The first day of Hanukkah was so busy! (Hanukkah, like all Jewish holidays, began at sunset – so Saturday night was the first night, while yesterday was the first day. Today is the second day!) We bounced around town and hit four different Hanukkah celebrations!
Before I share photos from those celebrations, how about a quick intro to Hanukkah?
During the time of the 2nd Temple (168 BCE), the Holy Land was ruled by Greeks. They robbed the Jews of their property, and set up idols in the Temple. Mattityahu and his sons (The Maccabees) fought the Greeks and drove them from the land. It was a great miracle that a small band of Jews defeated the mighty Greek armies. Another miracle that occurred was the miracle of the oil. The Greeks had made all the oil in the Temple impure. Oil was needed for the menorah in the Temple, which was supposed to burn throughout the night every night. There was only enough oil to burn for one day, yet miraculously, it burned for eight days, the time needed to prepare a fresh supply of oil for the menorah. An eight day festival was declared to commemorate this miracle. (via chabad.org / jewfaq.org)

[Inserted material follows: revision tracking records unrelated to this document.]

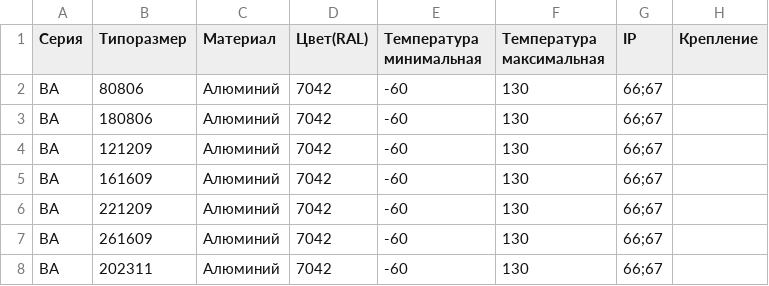
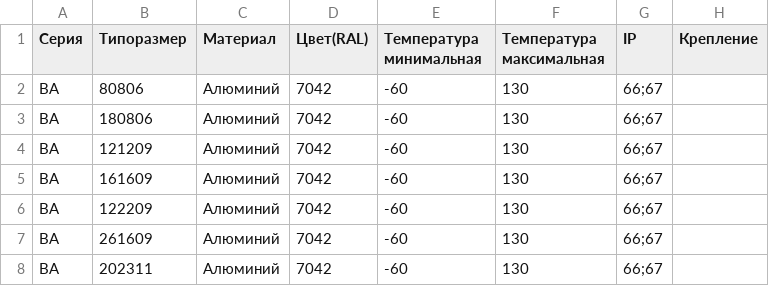
Before and after one commit to Gashmen/SpecMashJB, a CSV file: src/bd/Exe оболочки/ВЗОР_Exe.csv, drawn as a sheet; only a part is shown; the diff names each change by its address in the sheet, - before the commit and + after, or states it on an @@ line.

```diff
--- a/src/bd/Exe оболочки/ВЗОР_Exe.csv
+++ b/src/bd/Exe оболочки/ВЗОР_Exe.csv
-B6 (Типоразмер): 221209
+B6 (Типоразмер): 122209
```
Also changed, not shown: 13 other files.
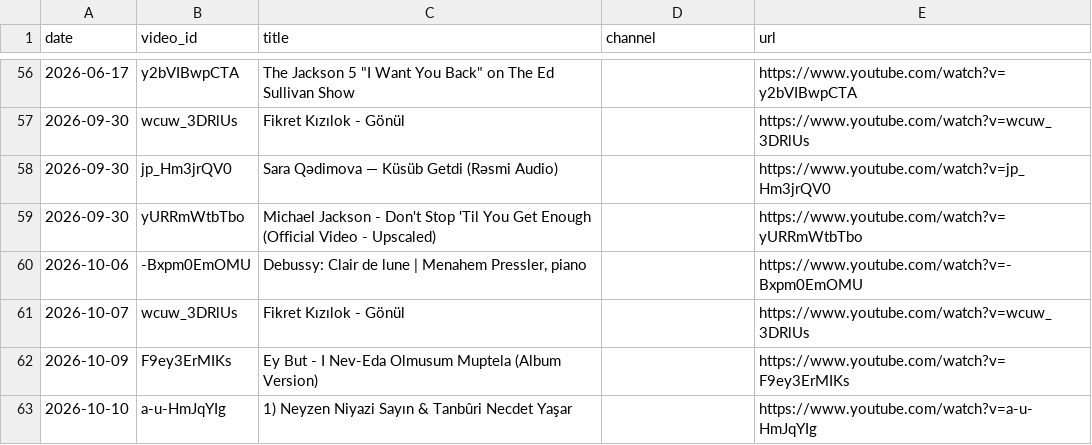
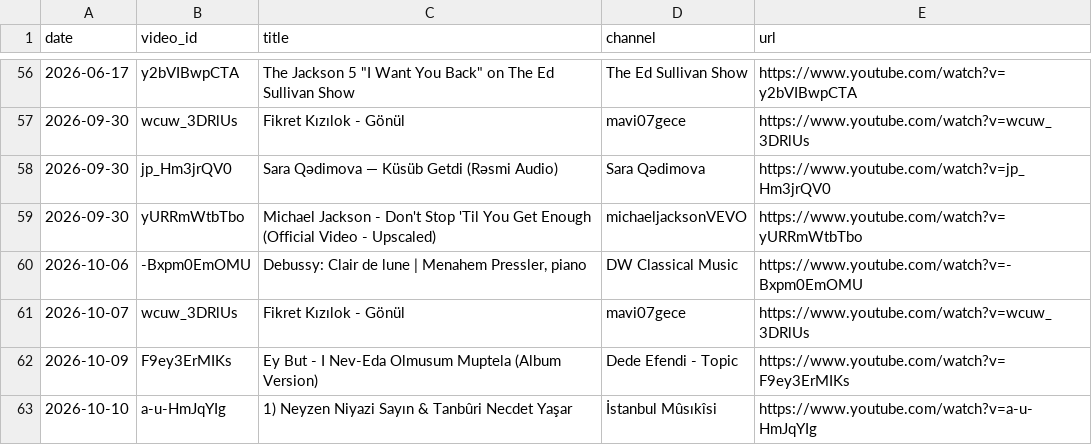
Before and after one commit to mikbalyilmaz/daily-musiclog, a CSV file: data/daily_tracks.csv, drawn as a sheet; only a part is shown, gaps mark what is left out; the diff covers the shown part only.

Commit message:
Fill channel names

```diff
--- a/data/daily_tracks.csv
+++ b/data/daily_tracks.csv
@@ -56,8 +56,8 @@ date,video_id,title,channel,url
-2026-06-17,y2bVIBwpCTA,"The Jackson 5 ""I Want You Back"" on The Ed Sullivan Show",,https://www.youtube.com/watch?v=y2bVIBwpCTA
-2026-09-30,wcuw_3DRlUs,Fikret Kızılok - Gönül,,https://www.youtube.com/watch?v=wcuw_3DRlUs
-2026-09-30,jp_Hm3jrQV0,Sara Qədimova — Küsüb Getdi (Rəsmi Audio),,https://www.youtube.com/watch?v=jp_Hm3jrQV0
-2026-09-30,yURRmWtbTbo,Michael Jackson - Don't Stop 'Til You Get Enough (Official Video - Upscaled),,https://www.youtube.com/watch?v=yURRmWtbTbo
-2026-10-06,-Bxpm0EmOMU,"Debussy: Clair de lune | Menahem Pressler, piano",,https://www.youtube.com/watch?v=-Bxpm0EmOMU
-2026-10-07,wcuw_3DRlUs,Fikret Kızılok - Gönül,,https://www.youtube.com/watch?v=wcuw_3DRlUs
-2026-10-09,F9ey3ErMIKs,Ey But - I Nev-Eda Olmusum Muptela (Album Version),,https://www.youtube.com/watch?v=F9ey3ErMIKs
-2026-10-10,a-u-HmJqYIg,1) Neyzen Niyazi Sayın & Tanbûri Necdet Yaşar,,https://www.youtube.com/watch?v=a-u-HmJqYIg
+2026-06-17,y2bVIBwpCTA,"The Jackson 5 ""I Want You Back"" on The Ed Sullivan Show",The Ed Sullivan Show,https://www.youtube.com/watch?v=y2bVIBwpCTA
+2026-09-30,wcuw_3DRlUs,Fikret Kızılok - Gönül,mavi07gece,https://www.youtube.com/watch?v=wcuw_3DRlUs
+2026-09-30,jp_Hm3jrQV0,Sara Qədimova — Küsüb Getdi (Rəsmi Audio),Sara Qədimova,https://www.youtube.com/watch?v=jp_Hm3jrQV0
+2026-09-30,yURRmWtbTbo,Michael Jackson - Don't Stop 'Til You Get Enough (Official Video - Upscaled),michaeljacksonVEVO,https://www.youtube.com/watch?v=yURRmWtbTbo
+2026-10-06,-Bxpm0EmOMU,"Debussy: Clair de lune | Menahem Pressler, piano",DW Classical Music,https://www.youtube.com/watch?v=-Bxpm0EmOMU
+2026-10-07,wcuw_3DRlUs,Fikret Kızılok - Gönül,mavi07gece,https://www.youtube.com/watch?v=wcuw_3DRlUs
+2026-10-09,F9ey3ErMIKs,Ey But - I Nev-Eda Olmusum Muptela (Album Version),Dede Efendi - Topic,https://www.youtube.com/watch?v=F9ey3ErMIKs
+2026-10-10,a-u-HmJqYIg,1) Neyzen Niyazi Sayın & Tanbûri Necdet Yaşar,İstanbul Mûsıkîsi,https://www.youtube.com/watch?v=a-u-HmJqYIg
```
Also changed, not shown: 53 edited cells elsewhere in this file, 3 other files.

The Hanukkah candles are arranged in a candelabra called a menorah (or sometimes called a Hanukkiah) that holds nine candles: one for each night, plus a shammus (servant) at a different height. On the first night, one candle is placed at the far right. Each night, another candle is added from right to left (like the Hebrew language). Candles are lit from left to right (because you pay honor to the newer thing first). On the eighth night, all nine candles (the 8 Hanukkah candles and the shammus) are lit. (via jewfaq.org)
One tradition of Hanukkah is playing dreidel, a gambling game played with a square top. The traditional explanation of this game is that during the time of the oppression, those who wanted to study Torah (an illegal activity) would conceal their activity by playing gambling games with a top (a common and legal activity) whenever an official or inspector was within sight. A dreidel is marked with four Hebrew letters: Nun, Gimmel, Hey and Shin. These letters stand for the Hebrew phrase “Nes Gadol Hayah Sham”, a great miracle happened there, referring to the miracle of the oil. (via jewfaq.org)
It is traditional to eat fried foods on Hanukkah because of the significance of oil to the holiday. This includes latkes (potato pancakes) and sufganiot (donuts). The latkes this morning were SO good!
By this time it was getting really cold outside! But we continued on to the Fourth Celebration:
Only we didn’t get to see them light the menorah. It was too cold for me! We ate some more latkes and donuts and hot chocolate and saw this from our car:
And when we got home:
These videos were on my list for night #3, but since Simon went to sleep and I didn’t have a night #3 present planned for him, I switched them to night #2. If you can’t tell, Gabbie got Brave and Zachary got Busytown – 30 episodes worth!
Are we all Hanukkah-ed out yet? NO! Stay tuned for more!